++++ Exercise input
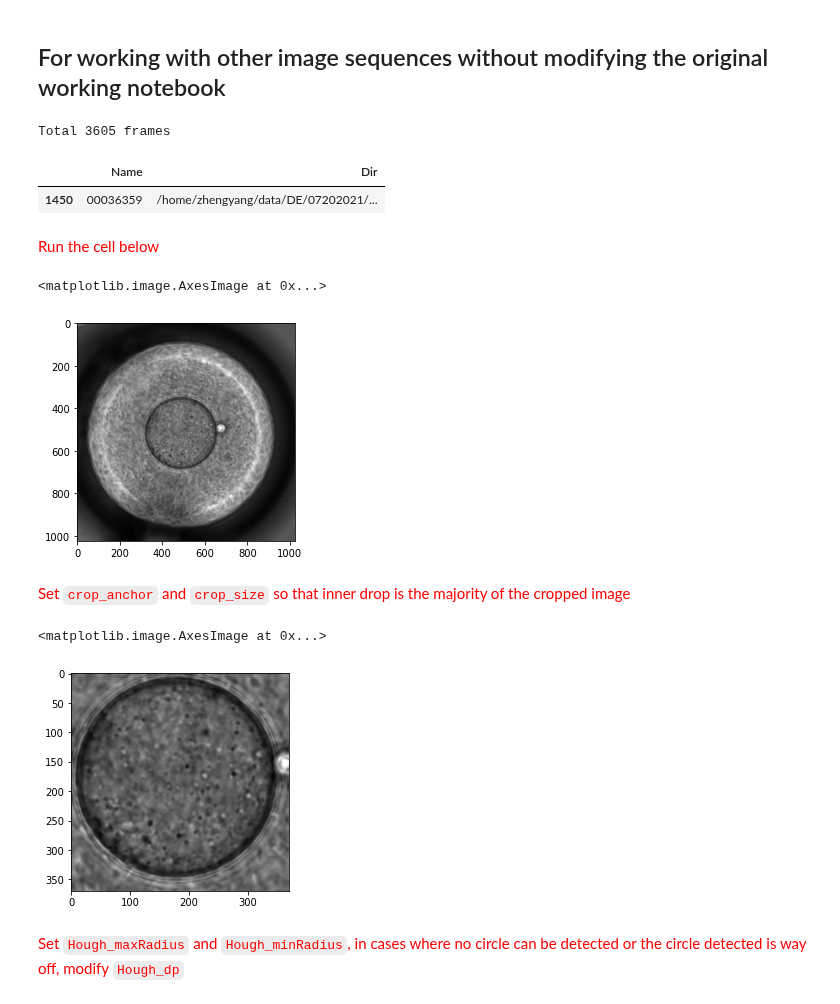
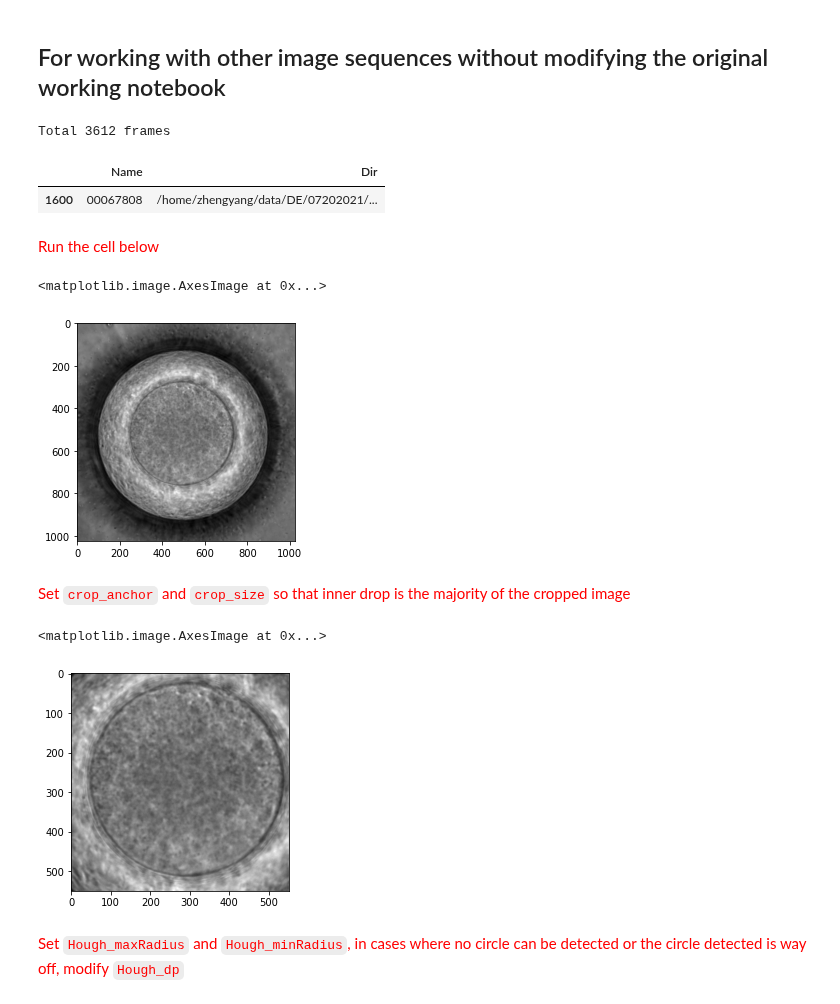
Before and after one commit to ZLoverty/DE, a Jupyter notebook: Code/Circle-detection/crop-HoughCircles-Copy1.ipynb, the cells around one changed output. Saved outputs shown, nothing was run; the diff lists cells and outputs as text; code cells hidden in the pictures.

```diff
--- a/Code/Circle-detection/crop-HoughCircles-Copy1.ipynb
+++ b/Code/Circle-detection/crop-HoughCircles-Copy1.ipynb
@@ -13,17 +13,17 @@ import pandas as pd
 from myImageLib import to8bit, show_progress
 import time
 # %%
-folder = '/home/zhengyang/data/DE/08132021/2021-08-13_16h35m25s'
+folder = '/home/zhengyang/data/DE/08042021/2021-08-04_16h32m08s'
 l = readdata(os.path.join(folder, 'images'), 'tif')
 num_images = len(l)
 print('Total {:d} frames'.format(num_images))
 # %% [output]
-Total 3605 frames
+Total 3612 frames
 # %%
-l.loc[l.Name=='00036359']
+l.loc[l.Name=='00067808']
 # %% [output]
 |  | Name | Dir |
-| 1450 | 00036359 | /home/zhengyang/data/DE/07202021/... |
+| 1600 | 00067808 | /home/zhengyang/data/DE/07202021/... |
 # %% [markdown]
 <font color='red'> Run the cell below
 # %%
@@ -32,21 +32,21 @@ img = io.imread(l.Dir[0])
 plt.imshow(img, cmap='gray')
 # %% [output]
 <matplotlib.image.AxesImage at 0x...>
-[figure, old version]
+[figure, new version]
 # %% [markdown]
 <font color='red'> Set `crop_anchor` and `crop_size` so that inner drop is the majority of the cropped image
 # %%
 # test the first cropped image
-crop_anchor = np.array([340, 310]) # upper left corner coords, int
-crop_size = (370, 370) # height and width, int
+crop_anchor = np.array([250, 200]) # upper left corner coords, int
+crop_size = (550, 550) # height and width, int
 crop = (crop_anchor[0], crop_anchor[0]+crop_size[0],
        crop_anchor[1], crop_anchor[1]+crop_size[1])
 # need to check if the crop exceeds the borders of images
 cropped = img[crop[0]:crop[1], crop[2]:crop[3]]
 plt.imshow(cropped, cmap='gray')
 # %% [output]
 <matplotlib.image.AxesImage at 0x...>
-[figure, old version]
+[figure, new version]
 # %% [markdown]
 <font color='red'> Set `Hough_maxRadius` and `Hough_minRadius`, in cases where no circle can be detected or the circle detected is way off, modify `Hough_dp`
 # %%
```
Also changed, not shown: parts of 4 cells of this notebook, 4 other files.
++++++++
++++ Exercise input
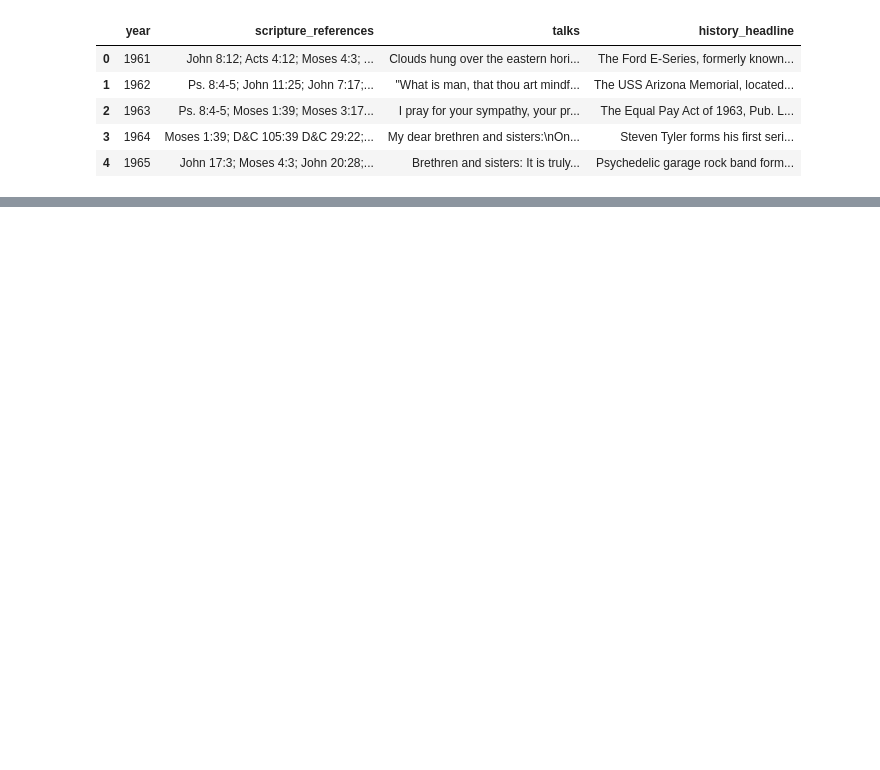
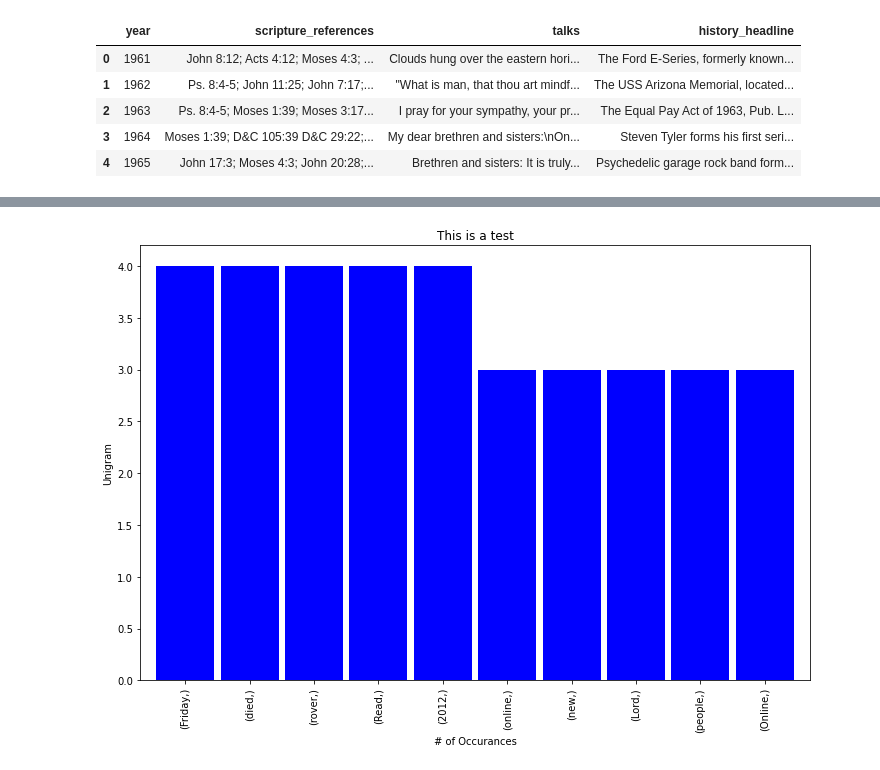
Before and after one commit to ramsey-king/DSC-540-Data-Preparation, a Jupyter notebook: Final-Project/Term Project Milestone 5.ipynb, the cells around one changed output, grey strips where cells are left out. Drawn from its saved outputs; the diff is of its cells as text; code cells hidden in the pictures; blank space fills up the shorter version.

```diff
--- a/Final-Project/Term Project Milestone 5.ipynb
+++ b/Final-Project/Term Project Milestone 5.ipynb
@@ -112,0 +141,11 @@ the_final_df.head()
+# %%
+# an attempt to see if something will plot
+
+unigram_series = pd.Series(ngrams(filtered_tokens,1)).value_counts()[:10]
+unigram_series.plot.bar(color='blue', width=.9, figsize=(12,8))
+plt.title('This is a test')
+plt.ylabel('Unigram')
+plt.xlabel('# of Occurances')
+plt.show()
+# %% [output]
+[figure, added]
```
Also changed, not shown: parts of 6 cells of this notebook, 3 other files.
++++++++
### Goal of the exercise
Lines of the data above that include the string "frames" must each be copied.

### Response box
 print('Total {:d} frames'.format(num_images))
-Total 3605 frames
+Total 3612 frames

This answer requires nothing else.